Advent Prayer and Reconciliation
Thursday, December 16 at 6:30 p.m.
in Saint Mary’s Church
The Advent Season is an appropriate time of year to reflect on our lives in a Sacramental way, and to engage in
special moments of prayer to prepare for a new birth of
Christ in our hearts this Christmas season. It’s a time to
set our course for the New Year!
Let’s come together as a community of faith and give ourselves the gift of time to slow down and ponder the many
ways in which God blesses and sustains each of us in our
daily lives, and longs to grow closer to us with unconditional love.
At the conclusion of the Service, if you choose, you may
receive the Sacrament of Reconciliation privately with a
priest. We hope you will join us for this extraordinary
time of prayer.

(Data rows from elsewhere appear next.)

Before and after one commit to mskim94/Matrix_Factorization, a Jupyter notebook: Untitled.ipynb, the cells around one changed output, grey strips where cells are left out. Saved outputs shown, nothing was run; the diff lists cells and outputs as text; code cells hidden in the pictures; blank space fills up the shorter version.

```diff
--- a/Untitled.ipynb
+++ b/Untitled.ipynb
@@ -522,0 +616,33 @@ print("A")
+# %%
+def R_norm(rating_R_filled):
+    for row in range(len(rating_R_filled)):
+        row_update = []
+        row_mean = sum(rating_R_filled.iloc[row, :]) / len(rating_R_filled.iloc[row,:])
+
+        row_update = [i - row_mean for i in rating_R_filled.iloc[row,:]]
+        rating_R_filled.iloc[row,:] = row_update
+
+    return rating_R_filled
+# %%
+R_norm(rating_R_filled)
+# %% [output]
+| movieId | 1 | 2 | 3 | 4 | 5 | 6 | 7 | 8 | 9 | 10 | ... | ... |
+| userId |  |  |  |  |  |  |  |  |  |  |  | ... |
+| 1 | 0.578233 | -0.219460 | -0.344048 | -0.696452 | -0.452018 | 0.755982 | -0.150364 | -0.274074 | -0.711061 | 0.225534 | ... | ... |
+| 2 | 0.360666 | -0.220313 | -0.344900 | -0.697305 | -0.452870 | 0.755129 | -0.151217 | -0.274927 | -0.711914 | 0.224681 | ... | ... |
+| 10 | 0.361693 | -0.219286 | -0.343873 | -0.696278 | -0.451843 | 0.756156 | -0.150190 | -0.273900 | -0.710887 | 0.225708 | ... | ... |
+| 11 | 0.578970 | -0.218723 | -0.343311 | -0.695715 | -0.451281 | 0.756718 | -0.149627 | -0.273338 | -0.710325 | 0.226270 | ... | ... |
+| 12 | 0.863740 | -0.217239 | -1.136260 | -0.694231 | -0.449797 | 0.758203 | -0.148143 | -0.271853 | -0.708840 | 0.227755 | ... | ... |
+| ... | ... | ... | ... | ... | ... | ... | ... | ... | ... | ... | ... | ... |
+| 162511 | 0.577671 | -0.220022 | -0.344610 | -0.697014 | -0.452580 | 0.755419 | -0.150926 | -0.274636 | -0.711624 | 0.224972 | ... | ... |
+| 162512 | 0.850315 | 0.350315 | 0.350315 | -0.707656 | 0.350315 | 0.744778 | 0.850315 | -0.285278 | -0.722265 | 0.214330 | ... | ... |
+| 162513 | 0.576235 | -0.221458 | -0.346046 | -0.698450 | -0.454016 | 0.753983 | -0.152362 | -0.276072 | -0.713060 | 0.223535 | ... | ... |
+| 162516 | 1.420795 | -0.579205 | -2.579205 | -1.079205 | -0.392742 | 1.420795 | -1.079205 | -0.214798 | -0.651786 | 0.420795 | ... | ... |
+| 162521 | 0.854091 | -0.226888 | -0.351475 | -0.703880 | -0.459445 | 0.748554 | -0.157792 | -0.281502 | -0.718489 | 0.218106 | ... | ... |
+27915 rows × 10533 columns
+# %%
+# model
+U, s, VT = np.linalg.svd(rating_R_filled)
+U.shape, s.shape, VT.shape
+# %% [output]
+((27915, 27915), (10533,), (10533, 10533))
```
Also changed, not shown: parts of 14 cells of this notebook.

We are God’s masterpiece.
He has created us anew in Christ Jesus.
Holding people’s faults against them often creates an impenetrable wall. But listen to Paul: “For anyone who is in Christ, there is a new creation: the old order is gone and a new being is there to see. It is all God’s work” (2 Corinthians 5:17-18). Indeed, we cannot let go of old hurts, but God can. Paul says: “God was in Christ reconciling the world to himself, not holding anyone’s fault against them” (2 Corinthians 5:19). It is God’s work, but we are God’s ministers because the God who reconciled the world to God entrusted to us “the message of reconciliation” (2 Corinthians 5:19). This message calls us to let go of old hurts in the Name of God. It is the message our world most needs to hear.
– Henri Nouwen
Keep your eyes on the Prince of Peace, the one who doesn’t cling to his divine power; the one who refuses to turn stones into bread, jump from great heights and rule with great power; the one who says, “Blessed are the poor, the gentle, those who mourn, and those who hunger and thirst for righteousness; blessed are the merciful, the pure in heart, the peacemakers and those who are persecuted in the cause of uprightness” (see Matt. 5:3-11); the one who touches the lame, the crippled, and the blind; the one who speaks words of forgiveness and encouragement; the one who dies alone, rejected and despised. Keep your eyes on him who becomes poor with the poor, weak with the weak, and who is rejected with the rejected. He is the source of all peace.
Where is this peace to be found? The answer is clear. In weakness. First of all, in our own weakness, in those places of our hearts where we feel most broken, most insecure, most in agony, most afraid. Why there? Because there our familiar ways of controlling our world are being stripped away; there we are called to let go from doing much, thinking much, and relying on our self-sufficiency. Right there where we are weakest the peace which is not of this world is hidden.
In Adam’s name I say to you, “Claim that peace that remains unknown to so many and make it your own. Because with that peace in your heart you will have new eyes to see and new ears to hear and gradually recognize that same peace in places you would have least expected.”
– An excerpt from “Adam’s Story” by Henri Nouwen
Prayers by Anne Osdieck
Father in heaven,
I ran into you early this morning when I caught a glimpse
of the crescent moon through the kitchen window.
And in the news: everyone was donating food
to feed the hungry
Later I saw you when Al, a homeless man,
taught me once more about gratitude.
––when laughter diffused tension,
doctors and nurses went
without sleep caring
for covid patients.
God, thank you.
Keep me open to them. Amen.
By grace you have been saved.…
No place exists
where there is no grace.
Whether we are alone or with others,
in storms, churches, or beaches,
you are there, O pure love.
Pour that grace
Use us to spread your grace and love
or on deathbeds, or
at all the places in between. Amen.